Editor’s Note: Sedgwick native Levi Bridges, known to BDN readers through his dispatches filed while traversing Russia by bicycle in 2009, is paddling as much of the Maine Island Trail as he can this summer. This is his initial report. Others will follow.
DEER ISLE, Maine — On a clear summer afternoon, I landed my kayak on a glimmering beach of white shells on the edge of Little Sheep Island and prepared to make camp. This was the first day of my summer paddle along the Maine coast and my initial stopping point on the beginning leg of my journey, which would bring me around Deer Isle.
The high sun beat down on the picturesque islet before me. I scrambled up the large mass or rock ringing Little Sheep and arrived in a field of high grasses and wildflowers swaying in the breeze. Just across the water lay Stinson Neck, a long peninsula jutting out into the sea off eastern Deer Isle.
Only a few trees rose from the island. I wandered the perimeter of Little Sheep’s rocky coast, so as not to disturb the island’s fragile vegetation, in search of the Maine Island Trail logbook. It didn’t take me long to find it, stored in a Tupperware container tied to the branch of an old spruce.
The Maine Island Trail, administered by the Maine Island Trail Association, consists of a 375-mile system of mainland and island campsites that follow the Maine coast from the New Hampshire border to Machias Bay. MITA members pay a small annual fee that gives them access to 180 campsites on Maine’s coast. They all contain logbooks where visitors can sign in and write about their experiences.
Many islands on the trail, such as Little Sheep, are state owned, while many others are privately owned by individuals who generously have offered to share their islands with other people interested in environmentally friendly, low-impact travel along Maine’s coast. Local stewards maintain MITA campsites, ensuring that the public can enjoy Maine’s enchanting coastline while conserving its natural character.
MITA asks that island visitors follow Leave No Trace guidelines while visiting coastal environments. Practices such as camping only on durable surfaces or designated spots, not veering off island trails or walking on soft earth to protect plant life and soils, cleaning up garbage and, in all cases, leaving the islands exactly as you found them, help ensure that the natural character of the Maine coast will be preserved for years to come.

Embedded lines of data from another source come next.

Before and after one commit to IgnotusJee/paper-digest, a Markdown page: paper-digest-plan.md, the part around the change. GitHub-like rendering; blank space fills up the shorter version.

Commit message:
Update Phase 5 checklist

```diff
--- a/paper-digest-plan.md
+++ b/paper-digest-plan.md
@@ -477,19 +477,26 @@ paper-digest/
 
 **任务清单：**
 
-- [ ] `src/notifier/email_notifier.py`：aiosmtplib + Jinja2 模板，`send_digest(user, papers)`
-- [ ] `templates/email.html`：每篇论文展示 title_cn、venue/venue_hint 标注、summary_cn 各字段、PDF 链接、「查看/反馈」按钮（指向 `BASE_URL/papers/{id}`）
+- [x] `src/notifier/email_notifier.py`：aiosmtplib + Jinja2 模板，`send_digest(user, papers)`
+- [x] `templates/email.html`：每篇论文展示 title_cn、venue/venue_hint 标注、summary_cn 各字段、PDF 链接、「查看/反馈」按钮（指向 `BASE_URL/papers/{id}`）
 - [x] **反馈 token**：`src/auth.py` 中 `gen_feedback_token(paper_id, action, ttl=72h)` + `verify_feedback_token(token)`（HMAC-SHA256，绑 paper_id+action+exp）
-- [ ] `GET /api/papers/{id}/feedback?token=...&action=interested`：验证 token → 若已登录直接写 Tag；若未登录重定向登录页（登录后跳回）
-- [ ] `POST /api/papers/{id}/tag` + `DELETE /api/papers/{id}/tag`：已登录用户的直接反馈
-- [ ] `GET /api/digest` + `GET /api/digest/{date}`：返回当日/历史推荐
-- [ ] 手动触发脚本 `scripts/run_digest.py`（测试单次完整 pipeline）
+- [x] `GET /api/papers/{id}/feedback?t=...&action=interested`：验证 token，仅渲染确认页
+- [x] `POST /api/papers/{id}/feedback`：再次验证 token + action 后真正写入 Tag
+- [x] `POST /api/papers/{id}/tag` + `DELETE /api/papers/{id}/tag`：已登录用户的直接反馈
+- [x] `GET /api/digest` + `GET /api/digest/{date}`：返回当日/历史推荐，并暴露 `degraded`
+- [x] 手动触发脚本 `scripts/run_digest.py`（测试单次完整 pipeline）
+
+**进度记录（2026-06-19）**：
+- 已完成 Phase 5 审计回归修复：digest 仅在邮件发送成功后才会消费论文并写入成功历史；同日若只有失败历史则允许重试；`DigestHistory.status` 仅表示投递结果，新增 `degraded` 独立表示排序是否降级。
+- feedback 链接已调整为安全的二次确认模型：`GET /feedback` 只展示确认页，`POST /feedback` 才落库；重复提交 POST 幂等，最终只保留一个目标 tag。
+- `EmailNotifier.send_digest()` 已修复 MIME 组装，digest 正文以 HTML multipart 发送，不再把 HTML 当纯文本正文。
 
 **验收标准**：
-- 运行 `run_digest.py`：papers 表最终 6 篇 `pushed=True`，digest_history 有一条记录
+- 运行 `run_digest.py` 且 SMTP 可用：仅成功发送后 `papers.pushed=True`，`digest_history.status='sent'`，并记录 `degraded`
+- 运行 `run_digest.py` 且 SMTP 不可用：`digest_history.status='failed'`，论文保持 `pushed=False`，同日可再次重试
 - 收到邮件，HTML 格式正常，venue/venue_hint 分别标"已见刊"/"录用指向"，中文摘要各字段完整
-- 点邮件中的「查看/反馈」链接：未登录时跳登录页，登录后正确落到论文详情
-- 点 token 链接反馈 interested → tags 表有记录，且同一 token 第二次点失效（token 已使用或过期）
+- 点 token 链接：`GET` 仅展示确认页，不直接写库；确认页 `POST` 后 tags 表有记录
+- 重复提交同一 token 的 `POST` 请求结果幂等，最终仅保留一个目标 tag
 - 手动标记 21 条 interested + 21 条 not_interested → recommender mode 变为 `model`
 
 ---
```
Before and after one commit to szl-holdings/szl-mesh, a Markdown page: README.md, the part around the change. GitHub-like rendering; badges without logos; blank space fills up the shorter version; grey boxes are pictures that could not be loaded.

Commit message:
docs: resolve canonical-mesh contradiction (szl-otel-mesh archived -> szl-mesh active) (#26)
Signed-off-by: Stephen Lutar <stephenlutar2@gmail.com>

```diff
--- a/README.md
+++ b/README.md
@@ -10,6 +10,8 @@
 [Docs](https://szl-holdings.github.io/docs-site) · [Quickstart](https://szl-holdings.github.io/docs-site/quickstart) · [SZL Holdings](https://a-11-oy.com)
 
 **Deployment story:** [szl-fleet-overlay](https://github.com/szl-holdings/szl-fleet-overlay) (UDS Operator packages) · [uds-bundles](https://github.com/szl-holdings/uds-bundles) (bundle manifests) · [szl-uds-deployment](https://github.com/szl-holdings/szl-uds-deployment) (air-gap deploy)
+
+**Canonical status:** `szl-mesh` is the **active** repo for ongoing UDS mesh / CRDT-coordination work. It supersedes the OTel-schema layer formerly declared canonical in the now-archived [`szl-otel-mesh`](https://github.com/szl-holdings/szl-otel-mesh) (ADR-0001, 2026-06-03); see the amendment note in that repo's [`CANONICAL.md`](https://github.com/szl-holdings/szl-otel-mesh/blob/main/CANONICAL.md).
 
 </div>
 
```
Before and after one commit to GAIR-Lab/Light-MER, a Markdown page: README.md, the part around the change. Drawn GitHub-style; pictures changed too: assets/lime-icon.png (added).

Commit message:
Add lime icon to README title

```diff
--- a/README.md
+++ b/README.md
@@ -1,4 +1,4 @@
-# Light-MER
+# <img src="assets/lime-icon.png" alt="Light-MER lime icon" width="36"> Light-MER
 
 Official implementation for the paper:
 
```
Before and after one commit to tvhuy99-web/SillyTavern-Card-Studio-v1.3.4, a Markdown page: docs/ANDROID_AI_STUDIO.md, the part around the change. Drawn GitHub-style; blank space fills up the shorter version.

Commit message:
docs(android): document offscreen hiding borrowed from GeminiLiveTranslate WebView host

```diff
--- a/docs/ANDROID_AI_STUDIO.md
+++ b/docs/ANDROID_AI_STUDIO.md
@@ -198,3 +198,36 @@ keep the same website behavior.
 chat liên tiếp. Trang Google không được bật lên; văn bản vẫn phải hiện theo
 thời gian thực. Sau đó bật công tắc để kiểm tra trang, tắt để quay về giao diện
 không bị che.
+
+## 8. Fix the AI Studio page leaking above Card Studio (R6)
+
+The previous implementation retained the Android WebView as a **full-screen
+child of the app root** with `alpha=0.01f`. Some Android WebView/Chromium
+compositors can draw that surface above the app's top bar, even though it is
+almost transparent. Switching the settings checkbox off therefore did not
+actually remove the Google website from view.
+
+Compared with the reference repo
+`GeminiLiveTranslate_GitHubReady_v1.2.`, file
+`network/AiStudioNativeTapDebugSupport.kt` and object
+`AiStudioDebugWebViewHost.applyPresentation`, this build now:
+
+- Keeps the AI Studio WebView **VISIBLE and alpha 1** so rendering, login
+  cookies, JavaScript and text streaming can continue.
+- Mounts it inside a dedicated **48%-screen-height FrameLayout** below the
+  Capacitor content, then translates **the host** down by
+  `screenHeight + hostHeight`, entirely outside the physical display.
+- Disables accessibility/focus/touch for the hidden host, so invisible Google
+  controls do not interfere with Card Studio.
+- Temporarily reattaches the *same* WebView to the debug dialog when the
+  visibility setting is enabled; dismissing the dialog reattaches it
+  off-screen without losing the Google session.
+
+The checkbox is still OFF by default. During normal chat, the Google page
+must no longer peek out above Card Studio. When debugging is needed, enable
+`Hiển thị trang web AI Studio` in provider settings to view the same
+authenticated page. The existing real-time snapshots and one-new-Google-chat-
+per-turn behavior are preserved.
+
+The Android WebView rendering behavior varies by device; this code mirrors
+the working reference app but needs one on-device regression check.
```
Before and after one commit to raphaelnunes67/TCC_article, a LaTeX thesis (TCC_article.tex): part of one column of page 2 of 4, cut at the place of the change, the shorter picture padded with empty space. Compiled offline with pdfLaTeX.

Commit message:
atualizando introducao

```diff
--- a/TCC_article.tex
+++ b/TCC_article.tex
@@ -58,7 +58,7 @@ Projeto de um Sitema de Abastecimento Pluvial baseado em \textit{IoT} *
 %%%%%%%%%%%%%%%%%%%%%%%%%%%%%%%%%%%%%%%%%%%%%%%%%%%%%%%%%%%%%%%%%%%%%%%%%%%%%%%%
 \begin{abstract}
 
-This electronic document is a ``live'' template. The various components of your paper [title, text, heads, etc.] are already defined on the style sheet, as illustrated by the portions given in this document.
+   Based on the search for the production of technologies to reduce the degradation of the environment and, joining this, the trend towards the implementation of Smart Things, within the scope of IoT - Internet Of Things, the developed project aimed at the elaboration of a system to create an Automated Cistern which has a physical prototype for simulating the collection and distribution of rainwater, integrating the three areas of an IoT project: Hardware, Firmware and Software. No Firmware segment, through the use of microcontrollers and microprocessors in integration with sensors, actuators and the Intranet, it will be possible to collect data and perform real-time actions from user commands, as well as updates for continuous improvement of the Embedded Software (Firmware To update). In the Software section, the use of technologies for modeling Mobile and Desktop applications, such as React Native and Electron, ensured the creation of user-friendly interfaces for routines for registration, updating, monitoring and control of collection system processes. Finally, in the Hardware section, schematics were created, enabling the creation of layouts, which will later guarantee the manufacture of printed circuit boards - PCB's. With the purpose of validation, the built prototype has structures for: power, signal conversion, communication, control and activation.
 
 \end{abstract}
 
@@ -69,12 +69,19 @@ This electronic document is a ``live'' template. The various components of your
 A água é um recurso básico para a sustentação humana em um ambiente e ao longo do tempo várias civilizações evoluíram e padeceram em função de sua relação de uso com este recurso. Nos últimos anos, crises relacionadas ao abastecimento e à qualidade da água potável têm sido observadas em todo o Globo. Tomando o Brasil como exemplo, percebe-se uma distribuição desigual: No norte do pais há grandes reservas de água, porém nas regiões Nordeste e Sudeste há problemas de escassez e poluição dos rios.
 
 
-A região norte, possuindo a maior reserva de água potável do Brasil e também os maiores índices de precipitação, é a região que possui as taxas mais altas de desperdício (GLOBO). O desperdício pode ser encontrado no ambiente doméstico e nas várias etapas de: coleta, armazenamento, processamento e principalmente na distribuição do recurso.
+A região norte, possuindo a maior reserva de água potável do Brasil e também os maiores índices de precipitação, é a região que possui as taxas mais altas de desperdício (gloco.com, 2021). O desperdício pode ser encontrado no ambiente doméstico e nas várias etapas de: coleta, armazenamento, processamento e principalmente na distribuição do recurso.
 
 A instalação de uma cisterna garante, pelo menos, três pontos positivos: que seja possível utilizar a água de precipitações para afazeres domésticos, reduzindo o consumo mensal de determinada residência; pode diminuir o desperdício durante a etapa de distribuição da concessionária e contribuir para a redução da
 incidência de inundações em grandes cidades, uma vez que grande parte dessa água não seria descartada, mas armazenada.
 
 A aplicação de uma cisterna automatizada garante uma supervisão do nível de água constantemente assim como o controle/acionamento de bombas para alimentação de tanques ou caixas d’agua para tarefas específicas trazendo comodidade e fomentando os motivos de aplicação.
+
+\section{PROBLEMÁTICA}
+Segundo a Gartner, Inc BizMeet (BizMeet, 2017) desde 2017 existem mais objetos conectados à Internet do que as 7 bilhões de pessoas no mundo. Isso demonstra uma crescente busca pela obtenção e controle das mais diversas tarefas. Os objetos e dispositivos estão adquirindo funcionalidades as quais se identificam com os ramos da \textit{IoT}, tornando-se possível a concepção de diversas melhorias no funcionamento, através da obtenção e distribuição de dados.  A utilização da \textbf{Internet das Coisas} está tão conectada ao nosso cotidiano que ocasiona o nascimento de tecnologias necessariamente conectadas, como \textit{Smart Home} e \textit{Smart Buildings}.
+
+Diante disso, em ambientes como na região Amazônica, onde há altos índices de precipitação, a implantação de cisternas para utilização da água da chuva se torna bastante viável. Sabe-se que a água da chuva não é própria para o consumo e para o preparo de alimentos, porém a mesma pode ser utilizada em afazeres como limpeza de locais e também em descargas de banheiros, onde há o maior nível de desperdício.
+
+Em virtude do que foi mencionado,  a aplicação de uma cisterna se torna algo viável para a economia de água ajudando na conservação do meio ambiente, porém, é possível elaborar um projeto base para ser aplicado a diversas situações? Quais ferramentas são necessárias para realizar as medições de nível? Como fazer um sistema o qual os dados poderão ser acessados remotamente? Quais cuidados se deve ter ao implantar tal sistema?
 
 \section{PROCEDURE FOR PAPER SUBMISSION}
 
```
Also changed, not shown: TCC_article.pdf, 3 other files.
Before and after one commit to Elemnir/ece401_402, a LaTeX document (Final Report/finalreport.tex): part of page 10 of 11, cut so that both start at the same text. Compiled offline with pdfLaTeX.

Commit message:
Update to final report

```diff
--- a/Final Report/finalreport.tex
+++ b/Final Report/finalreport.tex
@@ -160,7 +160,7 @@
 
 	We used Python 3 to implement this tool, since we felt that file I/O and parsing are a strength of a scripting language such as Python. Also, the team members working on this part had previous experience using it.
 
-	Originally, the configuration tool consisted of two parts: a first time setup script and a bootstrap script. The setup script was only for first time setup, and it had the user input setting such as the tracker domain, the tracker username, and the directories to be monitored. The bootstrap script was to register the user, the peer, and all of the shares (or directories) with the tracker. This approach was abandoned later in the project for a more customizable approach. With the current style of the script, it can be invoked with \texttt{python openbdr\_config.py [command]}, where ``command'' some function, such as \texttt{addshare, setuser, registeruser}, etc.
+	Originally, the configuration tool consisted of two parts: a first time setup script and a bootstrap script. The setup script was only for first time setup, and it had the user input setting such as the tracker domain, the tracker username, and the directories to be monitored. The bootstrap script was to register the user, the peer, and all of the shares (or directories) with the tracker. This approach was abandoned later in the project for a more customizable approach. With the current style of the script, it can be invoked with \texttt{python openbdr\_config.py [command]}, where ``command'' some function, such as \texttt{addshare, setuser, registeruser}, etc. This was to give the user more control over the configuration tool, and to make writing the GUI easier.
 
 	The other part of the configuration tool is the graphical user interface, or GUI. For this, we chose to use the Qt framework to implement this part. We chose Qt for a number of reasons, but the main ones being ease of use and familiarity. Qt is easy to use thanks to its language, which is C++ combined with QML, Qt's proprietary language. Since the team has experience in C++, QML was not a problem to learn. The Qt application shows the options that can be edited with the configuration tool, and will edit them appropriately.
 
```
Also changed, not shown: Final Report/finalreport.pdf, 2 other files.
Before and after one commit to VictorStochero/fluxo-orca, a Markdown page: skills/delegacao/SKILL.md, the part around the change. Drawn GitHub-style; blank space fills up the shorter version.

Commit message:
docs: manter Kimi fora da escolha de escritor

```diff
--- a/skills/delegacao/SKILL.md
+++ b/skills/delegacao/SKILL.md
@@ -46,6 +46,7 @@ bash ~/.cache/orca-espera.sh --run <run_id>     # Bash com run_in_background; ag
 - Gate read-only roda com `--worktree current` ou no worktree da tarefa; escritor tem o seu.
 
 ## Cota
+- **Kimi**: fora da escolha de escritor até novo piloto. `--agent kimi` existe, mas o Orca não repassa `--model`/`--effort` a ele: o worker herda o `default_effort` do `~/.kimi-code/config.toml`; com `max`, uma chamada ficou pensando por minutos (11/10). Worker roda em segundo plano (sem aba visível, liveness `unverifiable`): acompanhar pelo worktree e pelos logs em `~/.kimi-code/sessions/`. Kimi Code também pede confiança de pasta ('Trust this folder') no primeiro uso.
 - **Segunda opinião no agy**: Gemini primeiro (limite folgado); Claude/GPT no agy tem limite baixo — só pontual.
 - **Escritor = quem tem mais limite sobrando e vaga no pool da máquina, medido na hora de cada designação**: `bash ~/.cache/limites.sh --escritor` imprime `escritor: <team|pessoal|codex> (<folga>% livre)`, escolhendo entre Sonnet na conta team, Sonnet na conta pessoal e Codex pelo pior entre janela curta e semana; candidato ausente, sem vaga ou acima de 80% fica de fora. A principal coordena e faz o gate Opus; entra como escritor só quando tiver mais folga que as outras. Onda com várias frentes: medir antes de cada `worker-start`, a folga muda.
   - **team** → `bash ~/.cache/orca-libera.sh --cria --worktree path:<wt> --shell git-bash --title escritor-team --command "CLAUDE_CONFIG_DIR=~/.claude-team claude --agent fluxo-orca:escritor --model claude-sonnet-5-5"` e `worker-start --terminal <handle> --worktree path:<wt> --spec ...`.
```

I’ll never forget the first time I discovered the Maine Island Trail. During a chance visit to a small island off Naskeag Point in Brooklin years ago, I stumbled upon one of the Tupperware containers tied to a tree. Discovering this hidden booklet in the woods had all the appeal of a childhood treasure hunt. Inside I found a logbook with notes that other seafarers had written, as well as a pamphlet on low-impact procedures. I read it and not only gained a new understanding of how delicate island environments are, but also developed a keen interest in wanting to do my part to protect them.
From that moment on, I became hooked on Maine islands — not just exploring them, but also taking part in MITA’s practice of discovering an unspoiled world while at the same time preserving it for future generations.
As late afternoon faded, I pitched my tent by the spruce tree as my MITA guidebook instructed. I sat alone by the shore, staring at the magnificent coastal scene of distant isles before me and felt completely at peace with myself and the world.
As the sun set, two kayakers, a young man and woman, came around the edge of Little Sheep and landed on the opposite side of the island. From my tent, I watched them stomp right through the field, trudging over the grasses. I resisted the urge to go over and lecture them about proper island stewardship practices as they pitched a tent right in the center of the field. But I knew that the small book tied to the tree could entice them to think about the influence of their presence here more than any admonishment that I could utter.
At dawn the next morning, I left to continue my paddle around Deer Isle, picking up everything that I had brought in, as well as some trash that I gathered on the beach. I stared back at the tent perched in the middle of the island as I paddled back out to sea.
I could only hope that the young couple would discover the magic book on the tree before they left.